###### NPV with Differing Cash Flows

Accounting (Year 12) - Capital Expenditure

Christian Bien

# How Do We Calculate Net Present Value Where the Cash Flows are Different Each Year?

The previous page show how to calculate NPV where the Net Cash Flow is consistent each year.

For an asset where cash flows are different each year, the NPV is calculated by applying the discount factor individually to the net cash flow of each period.

# Worked Example: NPV Calculation with differing Net Cash Flows

Below is an example of how to calculate the NPV where cash flows are not consistent each year. Christian Inc. is approached by an overseas company to invest in a project lasting 5 years. Christian Inc will have to contribute $70,000 upfront.
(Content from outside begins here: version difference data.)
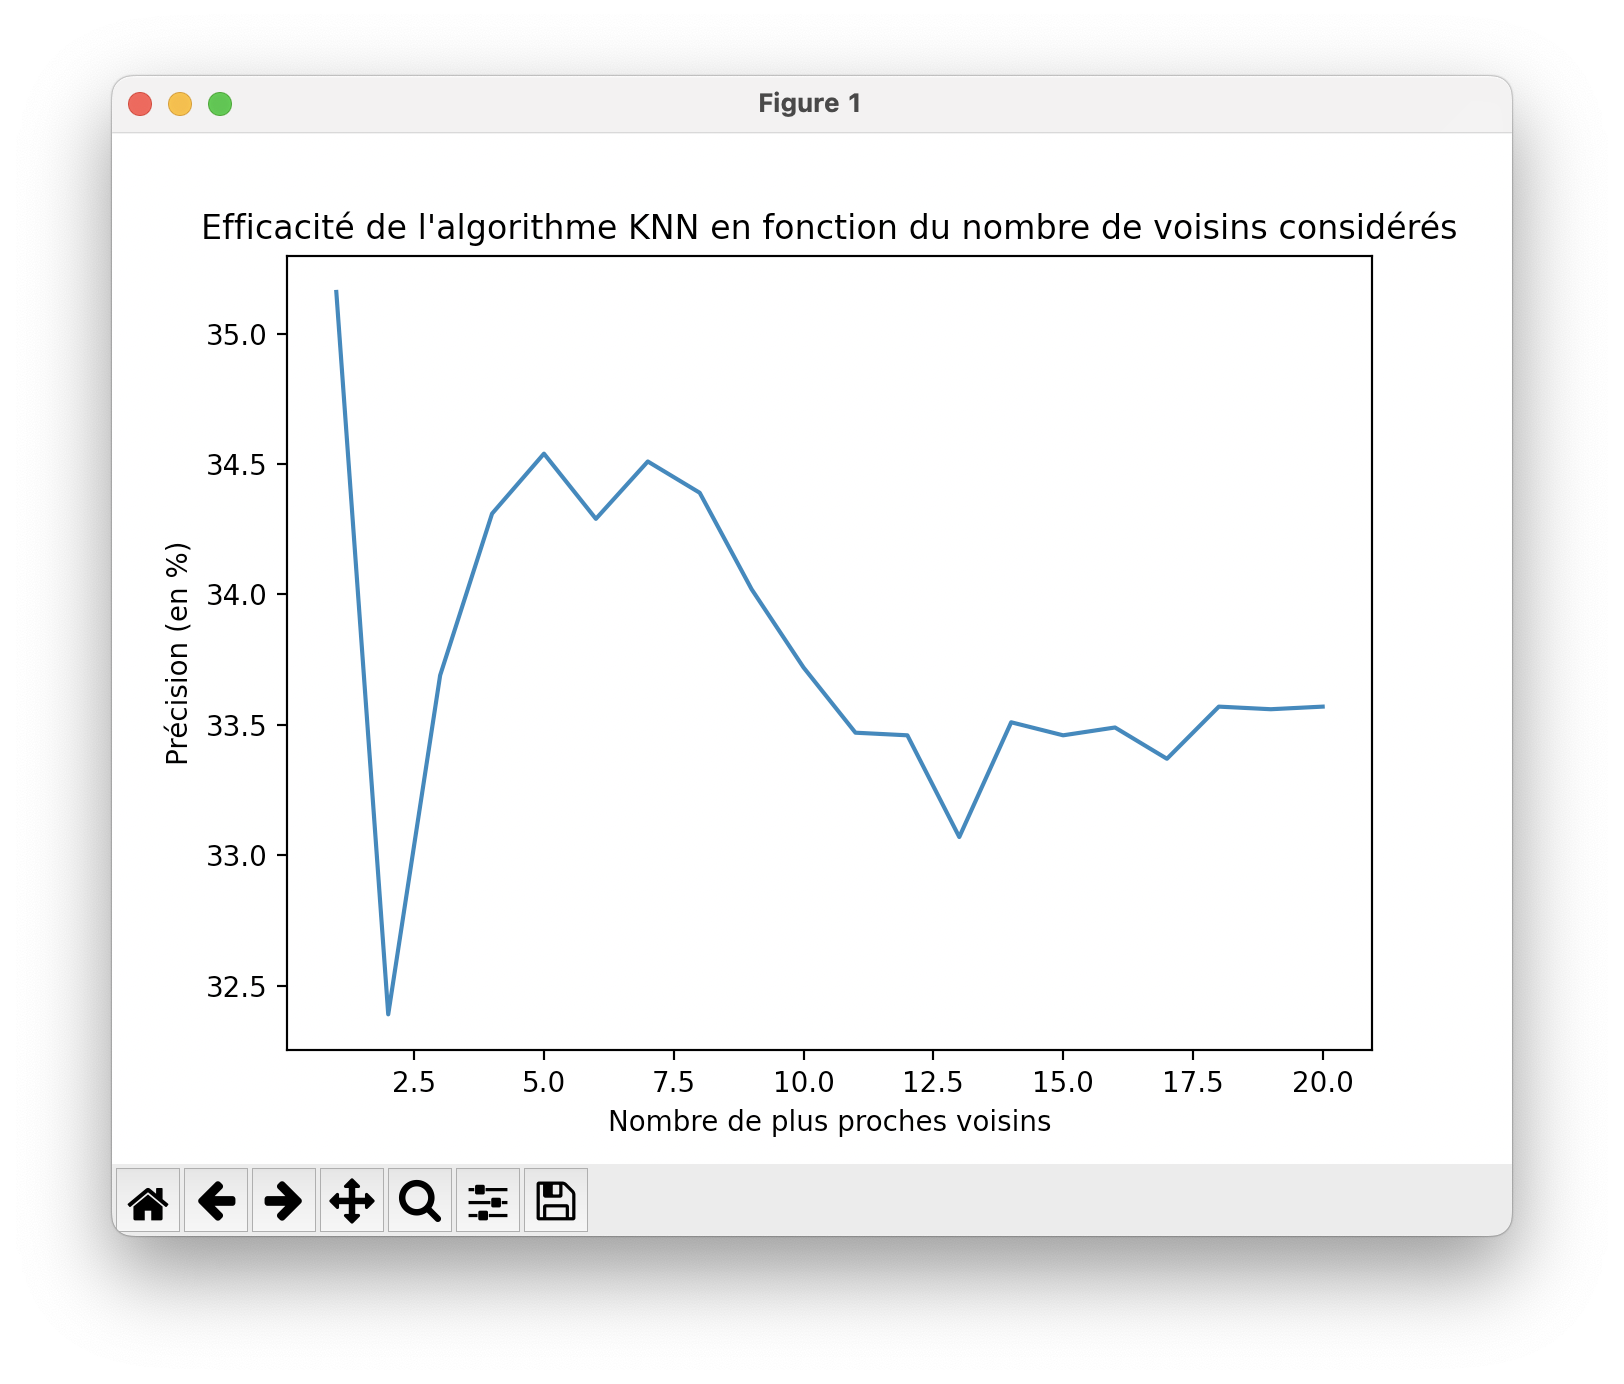
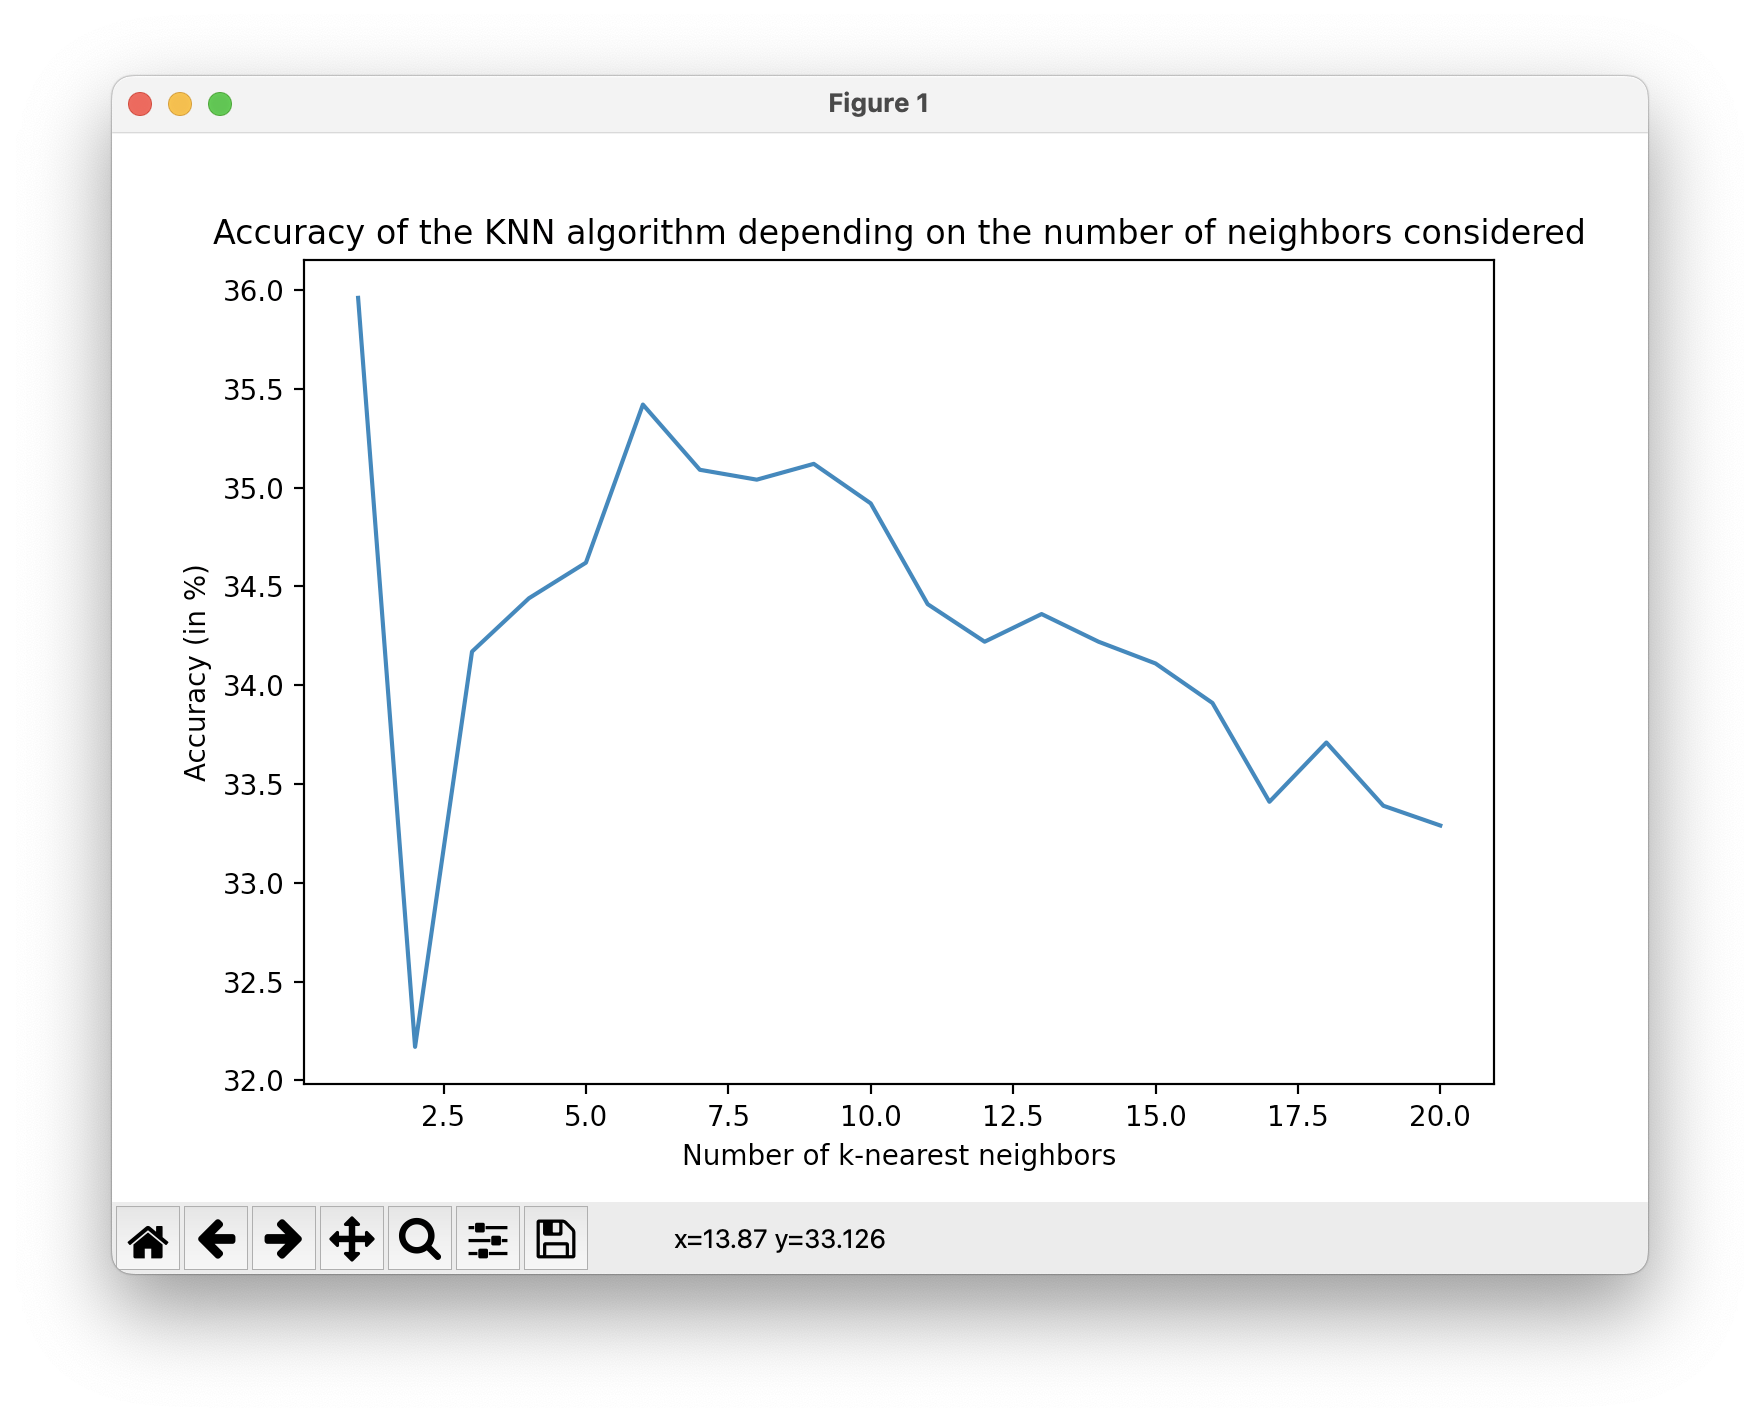
Correct distance computation and add correct results

diff --git a/knn.py b/knn.py
@@ -15,7 +15,7 @@ def distance_matrix(M1, M2):
 
     M1_sq_sum = np.sum(M1*M1, axis=1, keepdims=True)
     M2_sq_sum = np.sum(M2*M2, axis=1, keepdims=True)
-    product = -2 * np.matmul(M1, M2.T)
+    product = np.matmul(M1, M2.T)
 
     dists = np.sqrt(M1_sq_sum + M2_sq_sum.T - 2 * product)
     return dists
@@ -63,22 +63,21 @@ def evaluate_knn(data_train, labels_train, data_test, labels_test, k):
 
 if __name__ == "__main__":
     
-    """
     # Test evaluate_knn on smaller datasets to establish algorithm correctness and closure
     data, labels = read_cifar("data")
     split_factor = 0.75
     a, b, c, d = split_dataset(data, labels, split_factor)
     a, b, c, d = a[:4500], b[:4500], c[:1500], d[:1500]
-    k = 5
+    k = 7
 
     prec = evaluate_knn(a, b, c, d, k)
     print("Précision de l'algorithme knn : " + str(round(prec, 1)) + "%")
-    """
     
     # Plot the accuracy of the KNN algorithm on the full datasets while changing the number of neighbors considered
     data, labels = read_cifar("data")
     split_factor = 0.9
     a, b, c, d = split_dataset(data, labels, split_factor)
+    #a, b, c, d = a[:4500], b[:4500], c[:1500], d[:1500]
 
     k = []
     acc = []
@@ -89,9 +88,8 @@ if __name__ == "__main__":
         acc.append(evaluate_knn(a, b, c, d, i))
     
     plt.plot(k, acc)
-    plt.xlabel("Nombre de plus proches voisins")
-    plt.ylabel("Précision (en %)")
-    plt.title("Efficacité de l'algorithme KNN en fonction du nombre de voisins considérés")
+    plt.xlabel("Number of k-nearest neighbors")
+    plt.ylabel("Accuracy (in %)")
+    plt.title("Accuracy of the KNN algorithm depending on the number of neighbors considered")
     plt.show()
-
This project is estimated to provide the following economic benefits and outflows in each year of the project's life as seen in the table. The expected Cost of Capital is 10%. Calculate the NPV of this project and determine if Christian Inc. should go ahead with this project.

# Step 1: Calculate the Net Cash Flows

The first step is to find the Net Cash Flows of each year by Subtracting the Cash Outflows from the Cash Inflows. E.g.

In Year 1: $15,000 (Inflows) - $5,000 (Outflows)= $10,000 (Net Cash Flow).

In Year 2: $20,000 - $5000 = $15,000 and so on.

# Step 2: Applying the Discount Factor

Since the Net Cash Flows are different each year, they will need to be discounted individually using their respective rates rates to give their Present Value.

To do this, the Net Cash Flow for each Year is multiplied with the figure that corresponds with the Cost of Capital (Discount Factor) and the Period. Net Cash Flow for the period Ã— Discount Figure = Present Value of Future Cash Flow We know that the Cost of Capital (Discount Factor) is 10%.

For Year 1: 10,000 (Net Cash Flow) is multiplied by 0.9091 (Discount Figure)- as this figure corresponds with the Discount Factor of 10% for Period 1, resulting in = 9091 as the Present Value of the Future Cash Flow for this Year (Refer to the image at the bottom of the page)

For Year 2: 15,000 (Net Cash Flow) Ã— 0.8264 (Discount Figure corresponding with Discount Factor of 10% for Period 2) = 12,396 (Present Value of the Future Cash Flow for this Year. * For different Cash Flows each year, the discount figures should be attained from the 'Present Value of $1 at the end of future periods' table provided in the Accounting and Finance ATAR Specifications Booklet.

# Step 3: Calculate the Total Present Value of the Future Cash Flows

Once the Present Value for the Net Cash Flows of each Year is calculated, add them all together to find the Total Present Value of Future Cash Flows throughout the life of the Project. 9091 ( Y1) + 12396 (Y2) + 12772.1 (Y3) + 15026 (Y4) + 18627 (Y5) = $ 67,912.10 (Total PV of Future Cash Flows).

# Step 4: Finding the Net Present Value of the Project

As mentioned before, the formula for the Net Present Value = (PV of Future Cash Flows) - (PV Cost of Capital Investment). In Step 3, we have calculated the Present Value of Future Cash Flows to be = $67,912.10

From the question we are told the cost of the project contribution is $70,000. By substituting these figures in the NPV Formula: = $67,912.10 (PV of Future Cash Flows) - $70,000 (PV Cost of Capital Investment) = - $2087.90 ----> This is the Net Present Value.

# Step 5: Interpretation of the Net Present Value

The final NPV is a negative figure of - $2087.90.

This can be interpreted as the project will make $2087.90 less than the minimum 10% return expected from the Cost of Capital, therefore this Investment should be Rejected.

# Reference: Discount Factor Table in the Case of Differing Net Cash Flows

This image of the table has been extracted from the Specifications booklet. We know that the Cost of Capital (Discount Factor) is 10%.

For Year 1: 10,000 (Net Cash Flow) is multiplied by 0.9091 (Discount Figure)- as this figure corresponds with the Discount Factor of 10% for Period 1, resulting in = 9091 as the Present Value of the Future Cash Flow for this Year.